The only oath I took

Milford. Why I finally changed my mind on impeaching President Trump: An op-ed by Congressman Matt Cartwright (D-PA 8th District)

17 Dec 2019 | 10:53

When I first ran for Congress, I was motivated to build a brighter and more prosperous future for Northeastern Pennsylvania, to bring new investment to our region, to address the rising costs of health care, to make our communities safer, and to ensure our veterans and seniors have the support they’ve earned.

Over the past several years, I’m proud to have developed a strong record of working with both Democrats and Republicans to deliver for our district. In that time, I have introduced more Republican-supported bills than any other House Democrat.

Recently, deep-pocketed dark money groups have spent staggering amounts of money attempting to tell a different story, painting me as a crazed partisan, hell-bent on impeachment.

Nothing could be further from the truth. I have been diligent in working with President Trump when our interests have aligned, and we have passed several bills into law together. These laws now protect low-income veterans from being scammed out of their hard-earned benefits, prevent taxpayer dollars from being used on personal expenses of government officials, and safeguard the rights of child victims of pornography. Earlier this year, at my urging, President Trump signed an executive order to address our nation’s kidney transplant shortage.

When it came to impeachment, I have been one of the loudest Democratic voices urging restraint. I voted against articles of impeachment multiple times over the past three years.

Then, a government employee blew the whistle on a July 25 phone call between President Trump and Ukrainian President Zelensky. The whistleblower disclosed that President Trump pressured the Ukrainian president to launch an investigation of a political rival by withholding military aid that by law was supposed to go to Ukraine immediately. Only after the whistle was blown was the aid released. This obviously called for a robust investigation.

Shortly after these allegations surfaced, I was pressed by a reporter on how I would vote if an impeachment vote was held that day. My answer again was “no!” Because people are presumed innocent, and I had not heard President Trump’s side of the story.

Months later, I remained in the ever-shrinking pool of undecided Americans on impeachment, because I wanted to hear President Trump’s innocent explanation on this charge. I was glad when the House Judiciary Committee invited the president to come or send his lawyers and representatives. Yet, the president has refused to participate in the House investigation and has barred the members of his team to come testify and explain their actions.
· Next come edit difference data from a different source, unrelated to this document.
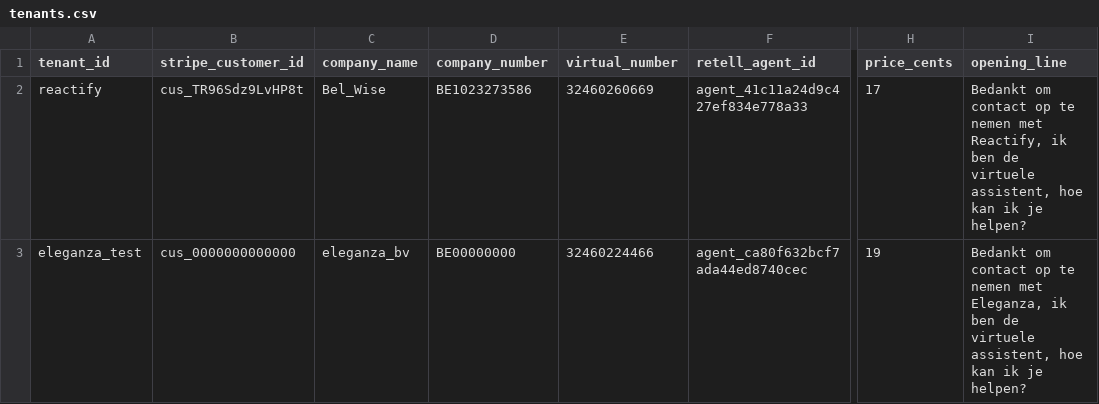
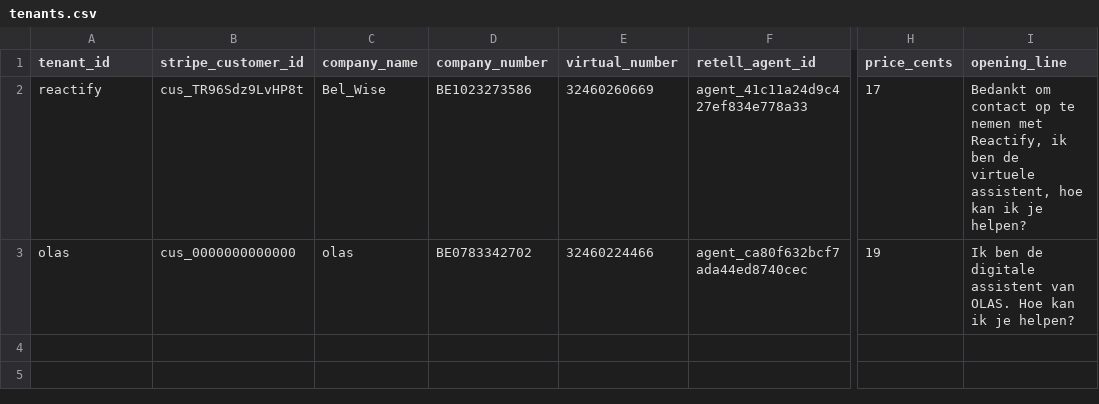
Before and after one commit to Christianmidm-BelWise/Belwise-sms-backend-online, a CSV file: tenants.csv, drawn as a sheet; only a part is shown, gaps mark what is left out; the diff names each change by its address in the sheet, - before the commit and + after, or states it on an @@ line.

Commit message:
Add new tenant entry for OLAS
Added a new tenant entry for OLAS with customer details.

```diff
--- a/tenants.csv
+++ b/tenants.csv
-A3 (tenant_id): eleganza_test
+A3 (tenant_id): olas
-C3 (company_name): eleganza_bv
+C3 (company_name): olas
-D3 (company_number): BE00000000
+D3 (company_number): BE0783342702
-I3 (opening_line): Bedankt om contact op te nemen met Eleganza, ik ben de virtuele assistent, hoe kan ik…
+I3 (opening_line): Ik ben de digitale assistent van OLAS. Hoe kan ik…
```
The evidence, and lack of any rebuttal, point clearly to President Trump’s attempt to use taxpayer funds to bribe a foreign leader for the sole purpose of boosting his own political prospects. In the process, he threatened our national security, jeopardized the integrity of our democracy, and since then has obstructed justice by refusing to obey properly issued subpoenas. I believe there is sufficient evidence of these things to warrant further proceedings. So I will vote to send this matter to the Senate, where at long last we may well hear an innocent explanation for all of it. Despite every indication that Senate Majority Leader Mitch McConnell has prejudged the outcome, I hope he will join us in a serious endeavor to find the truth.

Unfortunately, Leader McConnell has not been a partner in advancing the interests of the American people. Right now, in his Republican-controlled Senate, he is blocking over 275 of our bills, all of which passed with House Republican support. I suspect he is not acting on them so he can peddle the false narrative that House Democrats aren’t doing anything except investigating the president. McConnell is a fierce partisan and would not hesitate to hold up bills that help Americans in all walks of life just to try to score political points.

In the end, I took only one oath, the one to support, uphold, and defend our Constitution. And even though it may be unpopular at times, I intend to remain faithful to that oath.

Moving forward, I remain committed to doing what I came to Congress to do all along: improve the lives of all Northeastern Pennsylvanians.

About U.S. Rep. Matt Cartwright:
U.S. Rep. Matt Cartwright began serving the people of northeastern Pennsylvania and the eastern Lehigh Valley in the U.S. House of Representatives in 2013. The 17th congressional district includes all of Schuylkill County and portions of Lackawanna, Luzerne, Monroe, Carbon, and Northampton counties. In early 2018, the Pennsylvania Supreme Court redrew and renumbered the state’s congressional districts, and Cartwright announced for the new 8th congressional district, which includes all of Lackawanna, Wayne, and Pike counties and portions of Luzerne and Monroe counties.
Cartwright serves on the powerful House Committee on Appropriations, which makes all discretionary funding decisions in the federal budget. He serves on its Appropriations Subcommittee for Commerce, Justice, and Science and the Subcommittee for Financial Services and General Government and also retains a seat on the House Committee on Oversight and Government Reform, the main congressional panel overseeing the operations of the executive branch.
He has been named a Moderate Democratic Leader in the House by a leading legislator ranking organization.
Cartwright is a magna cum laude graduate of Hamilton College, where he earned bachelor of arts in history in 1983. He is a law review graduate of University of Pennsylvania’s Law School, where he earned a juris doctorate in 1986.
He is married to Marion Munley Cartwright and is the father of two sons, Jack and Matthew. The Cartwrights live in Moosic.